Personally I think that it's really cool when writers take influence from the works that they love from their childhood, not just from their own country, but from others as well. It makes their own indifividual works come off feeling more dynamic and unique. I think that's why I'm personally more attracted to series like Dragon Ball, Yu Yu Hakusho, JoJo's Bizarre Adventure, Rurouni Kenshin, and various other classic shonen series from the 70's to 90's than I am to most modern shonen that I try to get into. That doesn't mean that the influences aren't there, but I can't help but feel that a lot of modern mangaka (not all, but still a fair number) seem to take most of their influence just from other manga, video games, and exclusively Japanese products, which isn't by any means a bad thing in and of itself, but a lot of their series tend to feel a bit less dynamic to me, personally.

For instance, I like Kuroko no Basket on the whole, but when you compare it to Slam Dunk, where Takehiko took WAY more influence in his work than just manga, you can see which series is clearly the stronger for it. Either that, or I'm just too biased, but that's about how I feel.

Also, what I said applies to Western series as well, of course.

Also, while we're on the subject of writers and their foreign influences:

Eichiro Oda- A huge fan of early Tim Burton and Quentin Tarantino, and I would argue that you could probably see a tiny bit of the former's influence in his work, but not really any of the latter.

Osamu Tezuka- Was heavily influenced by the early works of Walt Disney (but that one was obvious).

Hirohiko Araki- A huge fan of Western music, with many references to his favorite songs, albums, and artists dispersed throughout his work.

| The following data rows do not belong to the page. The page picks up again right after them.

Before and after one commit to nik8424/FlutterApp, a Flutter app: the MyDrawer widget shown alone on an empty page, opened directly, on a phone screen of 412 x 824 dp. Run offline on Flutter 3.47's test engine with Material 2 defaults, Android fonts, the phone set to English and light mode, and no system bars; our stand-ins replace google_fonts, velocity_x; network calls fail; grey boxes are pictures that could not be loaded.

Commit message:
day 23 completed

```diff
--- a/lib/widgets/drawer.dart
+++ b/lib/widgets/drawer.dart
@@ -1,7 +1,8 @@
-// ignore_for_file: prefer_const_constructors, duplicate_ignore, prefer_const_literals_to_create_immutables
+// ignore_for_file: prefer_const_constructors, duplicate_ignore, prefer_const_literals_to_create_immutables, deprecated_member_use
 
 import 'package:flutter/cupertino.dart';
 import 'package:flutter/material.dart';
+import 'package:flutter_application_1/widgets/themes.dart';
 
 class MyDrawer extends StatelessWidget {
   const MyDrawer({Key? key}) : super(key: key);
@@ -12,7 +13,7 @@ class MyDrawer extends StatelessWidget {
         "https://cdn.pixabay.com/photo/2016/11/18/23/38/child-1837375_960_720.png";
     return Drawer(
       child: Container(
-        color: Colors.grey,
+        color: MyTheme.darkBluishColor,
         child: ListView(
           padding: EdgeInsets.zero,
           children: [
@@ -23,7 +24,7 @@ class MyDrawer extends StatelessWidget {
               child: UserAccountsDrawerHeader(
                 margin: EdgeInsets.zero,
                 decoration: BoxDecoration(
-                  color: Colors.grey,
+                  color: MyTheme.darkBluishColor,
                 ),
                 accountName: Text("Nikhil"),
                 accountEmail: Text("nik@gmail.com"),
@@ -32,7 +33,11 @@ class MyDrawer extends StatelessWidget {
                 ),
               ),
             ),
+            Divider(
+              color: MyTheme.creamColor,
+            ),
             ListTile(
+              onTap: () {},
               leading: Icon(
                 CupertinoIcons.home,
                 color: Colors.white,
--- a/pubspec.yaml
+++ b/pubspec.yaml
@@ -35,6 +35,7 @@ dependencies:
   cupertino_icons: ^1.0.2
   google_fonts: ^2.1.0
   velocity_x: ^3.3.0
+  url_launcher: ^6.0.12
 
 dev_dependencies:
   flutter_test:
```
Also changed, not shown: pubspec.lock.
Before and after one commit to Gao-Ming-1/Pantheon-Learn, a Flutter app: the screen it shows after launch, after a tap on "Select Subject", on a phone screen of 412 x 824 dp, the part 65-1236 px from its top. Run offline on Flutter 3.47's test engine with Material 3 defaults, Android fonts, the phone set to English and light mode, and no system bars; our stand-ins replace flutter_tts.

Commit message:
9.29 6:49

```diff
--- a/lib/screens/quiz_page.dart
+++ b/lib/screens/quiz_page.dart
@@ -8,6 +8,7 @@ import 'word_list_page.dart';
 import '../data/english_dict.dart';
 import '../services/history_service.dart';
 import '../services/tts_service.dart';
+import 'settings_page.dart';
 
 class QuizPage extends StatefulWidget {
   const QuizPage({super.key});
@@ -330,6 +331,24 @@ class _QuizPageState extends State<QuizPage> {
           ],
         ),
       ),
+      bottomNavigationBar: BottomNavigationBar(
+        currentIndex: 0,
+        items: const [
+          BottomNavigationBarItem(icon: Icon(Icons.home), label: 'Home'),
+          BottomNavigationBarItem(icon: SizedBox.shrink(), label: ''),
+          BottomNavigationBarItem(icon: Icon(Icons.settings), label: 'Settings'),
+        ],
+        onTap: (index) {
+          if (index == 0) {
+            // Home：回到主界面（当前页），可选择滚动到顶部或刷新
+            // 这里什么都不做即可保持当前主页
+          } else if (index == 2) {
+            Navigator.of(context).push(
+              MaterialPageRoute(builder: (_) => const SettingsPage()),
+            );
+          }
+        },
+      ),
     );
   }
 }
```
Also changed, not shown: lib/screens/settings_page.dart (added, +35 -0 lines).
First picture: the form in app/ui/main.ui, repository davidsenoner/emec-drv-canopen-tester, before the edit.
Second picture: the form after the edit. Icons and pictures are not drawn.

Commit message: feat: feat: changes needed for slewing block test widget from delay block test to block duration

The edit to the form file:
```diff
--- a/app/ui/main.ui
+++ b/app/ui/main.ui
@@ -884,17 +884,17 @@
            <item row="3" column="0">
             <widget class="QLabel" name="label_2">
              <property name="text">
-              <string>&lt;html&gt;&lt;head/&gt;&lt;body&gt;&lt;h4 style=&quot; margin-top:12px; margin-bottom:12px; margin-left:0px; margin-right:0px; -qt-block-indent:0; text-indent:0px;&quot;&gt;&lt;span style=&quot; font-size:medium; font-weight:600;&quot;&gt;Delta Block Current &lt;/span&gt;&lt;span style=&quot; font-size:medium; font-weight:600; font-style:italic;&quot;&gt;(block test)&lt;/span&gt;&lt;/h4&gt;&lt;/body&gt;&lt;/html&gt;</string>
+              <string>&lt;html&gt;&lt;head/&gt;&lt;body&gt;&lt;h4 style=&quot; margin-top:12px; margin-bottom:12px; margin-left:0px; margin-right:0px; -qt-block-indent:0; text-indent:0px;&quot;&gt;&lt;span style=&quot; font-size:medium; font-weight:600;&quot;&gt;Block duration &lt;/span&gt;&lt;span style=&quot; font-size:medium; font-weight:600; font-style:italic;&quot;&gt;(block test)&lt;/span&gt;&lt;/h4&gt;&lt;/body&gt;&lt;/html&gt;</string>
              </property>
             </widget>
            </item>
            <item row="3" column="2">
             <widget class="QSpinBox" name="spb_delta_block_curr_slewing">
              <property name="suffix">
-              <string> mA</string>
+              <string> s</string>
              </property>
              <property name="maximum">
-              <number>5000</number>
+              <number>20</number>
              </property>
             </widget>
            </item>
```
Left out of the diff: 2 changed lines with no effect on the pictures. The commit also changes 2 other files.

I know that I'm missing plenty, but that's just what I can say off the top of my head. Does anyone have any to add to this list?